• EXERCISE BRIEF:
Copy out the records in full, word for word, without pictures.

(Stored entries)

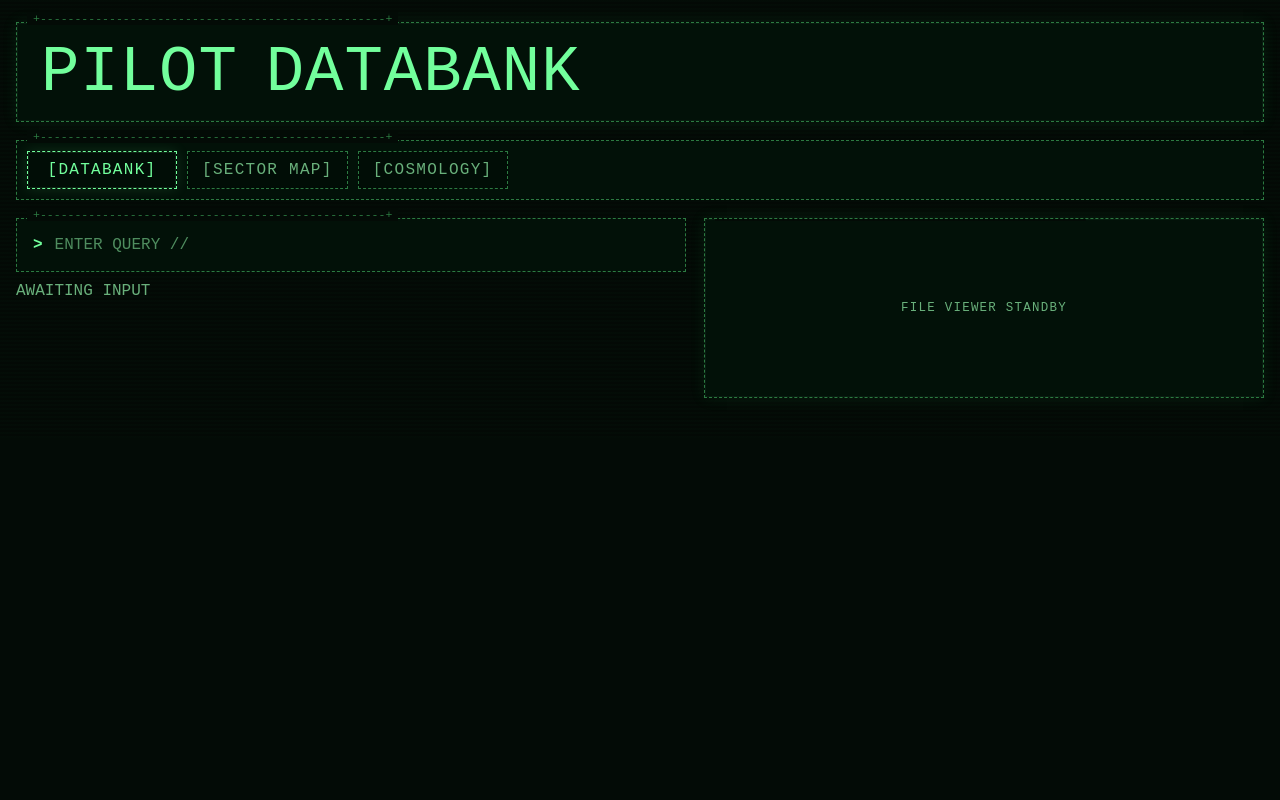
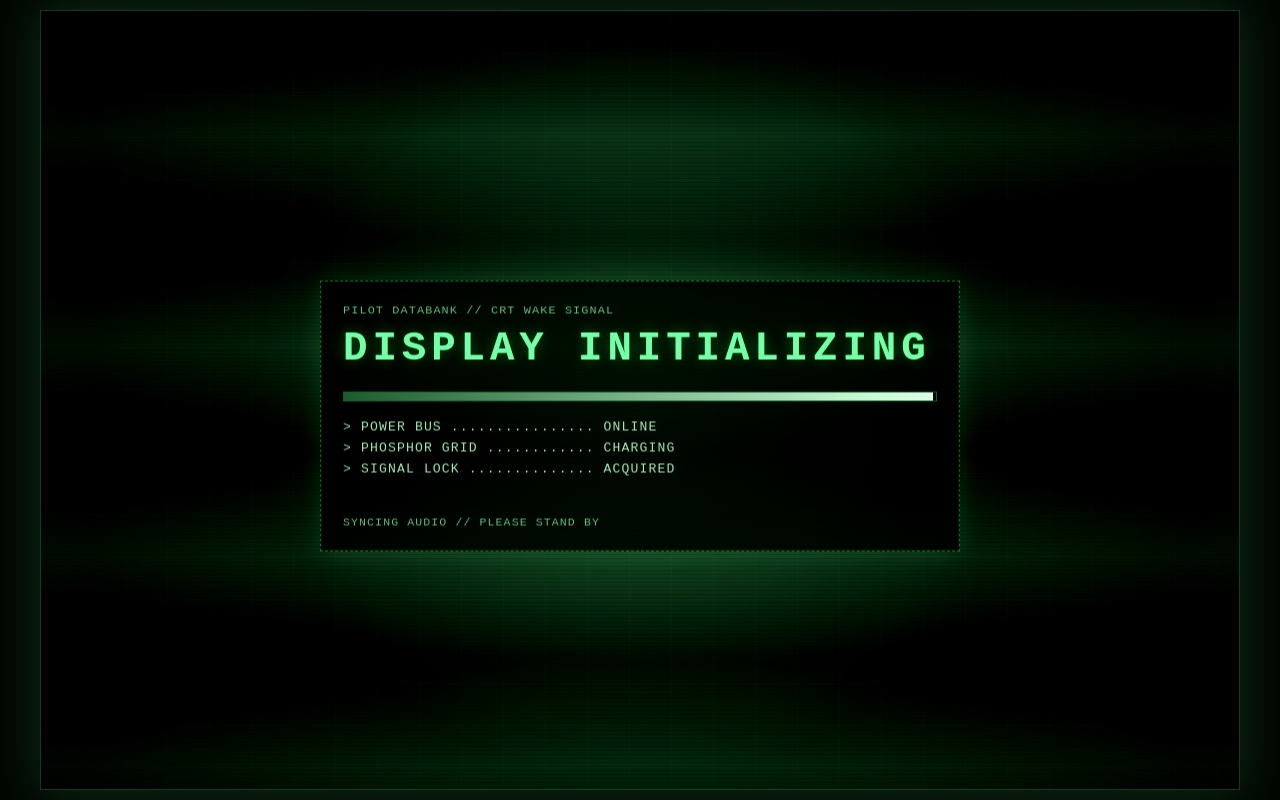
Before and after one commit to bmartingame/pilot-databank, a React (Vite) app: page / in a window 1280 px wide. Built offline with nearby package versions, Linux system fonts and the light colour scheme.

Commit message:
Implement CRT startup splash screen
Added a CRT startup splash screen with audio handling.

```diff
--- a/src/App.jsx
+++ b/src/App.jsx
@@ -6,6 +6,11 @@ import SearchAutocompleteInput from "./SearchAutocomplete";
 import GalaxyMap from "./GalaxyMap";
 import CosmologyMap from "./CosmologyMap";
 import "./styles.css";
+import "./startupSplash.css";
+
+const CRT_STARTUP_AUDIO_URL = `${import.meta.env.BASE_URL}audio/crt-computer-monitor-startup.wav`;
+const CRT_STARTUP_DURATION_MS = 7367;
+
 
 const TTS_SETTINGS = {
   enabled: true,
@@ -933,6 +938,48 @@ function entryMatchesMapKind(entry, kind) {
   return resolveRecordType(entry).toLowerCase() === String(kind || "").toLowerCase();
 }
 
+
+function CRTStartupSplash({ audioBlocked, onRetry }) {
+  return (
+    <div className="crt-startup-overlay" role="presentation">
+      <div className="crt-startup-screen">
+        <div className="crt-startup-beam" />
+        <div className="crt-startup-grid" />
+        <div className="crt-startup-scan" />
+        <div className="crt-startup-vignette" />
+
+        <div className="crt-startup-readout">
+          <div className="crt-startup-kicker">PILOT DATABANK // CRT WAKE SIGNAL</div>
+          <div className="crt-startup-title">DISPLAY INITIALIZING</div>
+
+          <div className="crt-startup-progress" aria-hidden="true">
+            <span />
+          </div>
+
+          <div className="crt-startup-lines">
+            <div>&gt; POWER BUS ................ ONLINE</div>
+            <div>&gt; PHOSPHOR GRID ............ CHARGING</div>
+            <div>&gt; SIGNAL LOCK .............. ACQUIRED</div>
+            <div>&gt; DATAFILE INDEX ........... READY</div>
+          </div>
+
+          {audioBlocked ? (
+            <button
+              type="button"
+              className="crt-startup-unmute"
+              onClick={onRetry}
+            >
+              [INITIALIZE DISPLAY]
+            </button>
+          ) : (
+            <div className="crt-startup-status">SYNCING AUDIO // PLEASE STAND BY</div>
+          )}
+        </div>
+      </div>
+    </div>
+  );
+}
+
 export default function App() {
   const [activeTab, setActiveTab] = useState("databank");
   const [inputValue, setInputValue] = useState("");
@@ -951,12 +998,94 @@ export default function App() {
     results: [],
     count: 0,
   });
+  const [startupVisible, setStartupVisible] = useState(true);
+  const [startupAudioBlocked, setStartupAudioBlocked] = useState(false);
+  const [startupComplete, setStartupComplete] = useState(false);
 
   const welcomeSpokenRef = useRef(false);
+  const startupAudioRef = useRef(null);
+  const startupTimerRef = useRef(null);
 
   function playInterfaceSelectSfx() {
     void playEntrySelectSfx();
   }
+
+  function clearStartupTimer() {
+    if (startupTimerRef.current) {
+      window.clearTimeout(startupTimerRef.current);
+      startupTimerRef.current = null;
+    }
+  }
+
+  function finishStartupSequence() {
+    clearStartupTimer();
+    setStartupVisible(false);
+    setStartupAudioBlocked(false);
+    setStartupComplete(true);
+  }
+
+  function startStartupSequence(audio) {
+    if (!audio) return;
+
+    clearStartupTimer();
+    setStartupVisible(true);
+    setStartupAudioBlocked(false);
+
+    audio.currentTime = 0;
+    audio.volume = 0.82;
+
+    const playPromise = audio.play();
+
+    if (playPromise?.catch) {
+      playPromise
+        .then(() => {
+          startupTimerRef.current = window.setTimeout(
+            finishStartupSequence,
+            CRT_STARTUP_DURATION_MS + 260
+          );
+        })
+        .catch(() => {
+          clearStartupTimer();
+          setStartupAudioBlocked(true);
+        });
+    } else {
+      startupTimerRef.current = window.setTimeout(
+        finishStartupSequence,
+        CRT_STARTUP_DURATION_MS + 260
+      );
+    }
+  }
+
+  function retryStartupAudio() {
+    let audio = startupAudioRef.current;
+
+    if (!audio) {
+      audio = new Audio(CRT_STARTUP_AUDIO_URL);
+      audio.preload = "auto";
+      startupAudioRef.current = audio;
+    }
+
+    startStartupSequence(audio);
+  }
+
+  useEffect(() => {
+    const audio = new Audio(CRT_STARTUP_AUDIO_URL);
+    audio.preload = "auto";
+    startupAudioRef.current = audio;
+
+    const startupDelay = window.setTimeout(() => {
+      startStartupSequence(audio);
+    }, 80);
+
+    return () => {
+      window.clearTimeout(startupDelay);
+      clearStartupTimer();
+
+      audio.pause();
+      audio.src = "";
+      startupAudioRef.current = null;
+    };
+  }, []);
 
   useEffect(() => {
     let alive = true;
@@ -979,7 +1108,7 @@ export default function App() {
   }, []);
 
   useEffect(() => {
-    if (!("speechSynthesis" in window)) return;
+    if (!startupComplete || !("speechSynthesis" in window)) return;
 
     const speakWelcome = () => {
       if (welcomeSpokenRef.current) return;
@@ -992,7 +1121,7 @@ export default function App() {
 
     window.speechSynthesis.onvoiceschanged = loadVoices;
 
-    const timer = window.setTimeout(speakWelcome, 450);
+    const timer = window.setTimeout(speakWelcome, 250);
 
     window.addEventListener("pointerdown", speakWelcome, { once: true });
     window.addEventListener("keydown", speakWelcome, { once: true });
@@ -1003,7 +1132,7 @@ export default function App() {
       window.removeEventListener("keydown", speakWelcome);
       window.speechSynthesis.onvoiceschanged = null;
     };
-  }, []);
+  }, [startupComplete]);
 
   async function handleSubmit(event) {
     event.preventDefault();
@@ -1173,6 +1302,13 @@ export default function App() {
 
   return (
     <div className="app-shell terminal-theme">
+      {startupVisible ? (
+        <CRTStartupSplash
+          audioBlocked={startupAudioBlocked}
+          onRetry={retryStartupAudio}
+        />
+      ) : null}
+
       <header className="hero terminal-frame">
         <h1>PILOT DATABANK</h1>
       </header>
```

• FINISHED EXERCISE:
Before and after one commit to bmartingame/pilot-databank, a React (Vite) app: page / in a window 1280 px wide. Built offline with nearby package versions, Linux system fonts and the light colour scheme.

Commit message:
Implement CRT startup splash screen
Added a CRT startup splash screen with audio handling.

```diff
--- a/src/App.jsx
+++ b/src/App.jsx
@@ -6,6 +6,11 @@ import SearchAutocompleteInput from "./SearchAutocomplete";
 import GalaxyMap from "./GalaxyMap";
 import CosmologyMap from "./CosmologyMap";
 import "./styles.css";
+import "./startupSplash.css";
+
+const CRT_STARTUP_AUDIO_URL = `${import.meta.env.BASE_URL}audio/crt-computer-monitor-startup.wav`;
+const CRT_STARTUP_DURATION_MS = 7367;
+
 
 const TTS_SETTINGS = {
   enabled: true,
@@ -933,6 +938,48 @@ function entryMatchesMapKind(entry, kind) {
   return resolveRecordType(entry).toLowerCase() === String(kind || "").toLowerCase();
 }
 
+
+function CRTStartupSplash({ audioBlocked, onRetry }) {
+  return (
+    <div className="crt-startup-overlay" role="presentation">
+      <div className="crt-startup-screen">
+        <div className="crt-startup-beam" />
+        <div className="crt-startup-grid" />
+        <div className="crt-startup-scan" />
+        <div className="crt-startup-vignette" />
+
+        <div className="crt-startup-readout">
+          <div className="crt-startup-kicker">PILOT DATABANK // CRT WAKE SIGNAL</div>
+          <div className="crt-startup-title">DISPLAY INITIALIZING</div>
+
+          <div className="crt-startup-progress" aria-hidden="true">
+            <span />
+          </div>
+
+          <div className="crt-startup-lines">
+            <div>&gt; POWER BUS ................ ONLINE</div>
+            <div>&gt; PHOSPHOR GRID ............ CHARGING</div>
+            <div>&gt; SIGNAL LOCK .............. ACQUIRED</div>
+            <div>&gt; DATAFILE INDEX ........... READY</div>
+          </div>
+
+          {audioBlocked ? (
+            <button
+              type="button"
+              className="crt-startup-unmute"
+              onClick={onRetry}
+            >
+              [INITIALIZE DISPLAY]
+            </button>
+          ) : (
+            <div className="crt-startup-status">SYNCING AUDIO // PLEASE STAND BY</div>
+          )}
+        </div>
+      </div>
+    </div>
+  );
+}
+
 export default function App() {
   const [activeTab, setActiveTab] = useState("databank");
   const [inputValue, setInputValue] = useState("");
@@ -951,12 +998,94 @@ export default function App() {
     results: [],
     count: 0,
   });
+  const [startupVisible, setStartupVisible] = useState(true);
+  const [startupAudioBlocked, setStartupAudioBlocked] = useState(false);
+  const [startupComplete, setStartupComplete] = useState(false);
 
   const welcomeSpokenRef = useRef(false);
+  const startupAudioRef = useRef(null);
+  const startupTimerRef = useRef(null);
 
   function playInterfaceSelectSfx() {
     void playEntrySelectSfx();
   }
+
+  function clearStartupTimer() {
+    if (startupTimerRef.current) {
+      window.clearTimeout(startupTimerRef.current);
+      startupTimerRef.current = null;
+    }
+  }
+
+  function finishStartupSequence() {
+    clearStartupTimer();
+    setStartupVisible(false);
+    setStartupAudioBlocked(false);
+    setStartupComplete(true);
+  }
+
+  function startStartupSequence(audio) {
+    if (!audio) return;
+
+    clearStartupTimer();
+    setStartupVisible(true);
+    setStartupAudioBlocked(false);
+
+    audio.currentTime = 0;
+    audio.volume = 0.82;
+
+    const playPromise = audio.play();
+
+    if (playPromise?.catch) {
+      playPromise
+        .then(() => {
+          startupTimerRef.current = window.setTimeout(
+            finishStartupSequence,
+            CRT_STARTUP_DURATION_MS + 260
+          );
+        })
+        .catch(() => {
+          clearStartupTimer();
+          setStartupAudioBlocked(true);
+        });
+    } else {
+      startupTimerRef.current = window.setTimeout(
+        finishStartupSequence,
+        CRT_STARTUP_DURATION_MS + 260
+      );
+    }
+  }
+
+  function retryStartupAudio() {
+    let audio = startupAudioRef.current;
+
+    if (!audio) {
+      audio = new Audio(CRT_STARTUP_AUDIO_URL);
+      audio.preload = "auto";
+      startupAudioRef.current = audio;
+    }
+
+    startStartupSequence(audio);
+  }
+
+  useEffect(() => {
+    const audio = new Audio(CRT_STARTUP_AUDIO_URL);
+    audio.preload = "auto";
+    startupAudioRef.current = audio;
+
+    const startupDelay = window.setTimeout(() => {
+      startStartupSequence(audio);
+    }, 80);
+
+    return () => {
+      window.clearTimeout(startupDelay);
+      clearStartupTimer();
+
+      audio.pause();
+      audio.src = "";
+      startupAudioRef.current = null;
+    };
+  }, []);
 
   useEffect(() => {
     let alive = true;
@@ -979,7 +1108,7 @@ export default function App() {
   }, []);
 
   useEffect(() => {
-    if (!("speechSynthesis" in window)) return;
+    if (!startupComplete || !("speechSynthesis" in window)) return;
 
     const speakWelcome = () => {
       if (welcomeSpokenRef.current) return;
@@ -992,7 +1121,7 @@ export default function App() {
 
     window.speechSynthesis.onvoiceschanged = loadVoices;
 
-    const timer = window.setTimeout(speakWelcome, 450);
+    const timer = window.setTimeout(speakWelcome, 250);
 
     window.addEventListener("pointerdown", speakWelcome, { once: true });
     window.addEventListener("keydown", speakWelcome, { once: true });
@@ -1003,7 +1132,7 @@ export default function App() {
       window.removeEventListener("keydown", speakWelcome);
       window.speechSynthesis.onvoiceschanged = null;
     };
-  }, []);
+  }, [startupComplete]);
 
   async function handleSubmit(event) {
     event.preventDefault();
@@ -1173,6 +1302,13 @@ export default function App() {
 
   return (
     <div className="app-shell terminal-theme">
+      {startupVisible ? (
+        <CRTStartupSplash
+          audioBlocked={startupAudioBlocked}
+          onRetry={retryStartupAudio}
+        />
+      ) : null}
+
       <header className="hero terminal-frame">
         <h1>PILOT DATABANK</h1>
       </header>
```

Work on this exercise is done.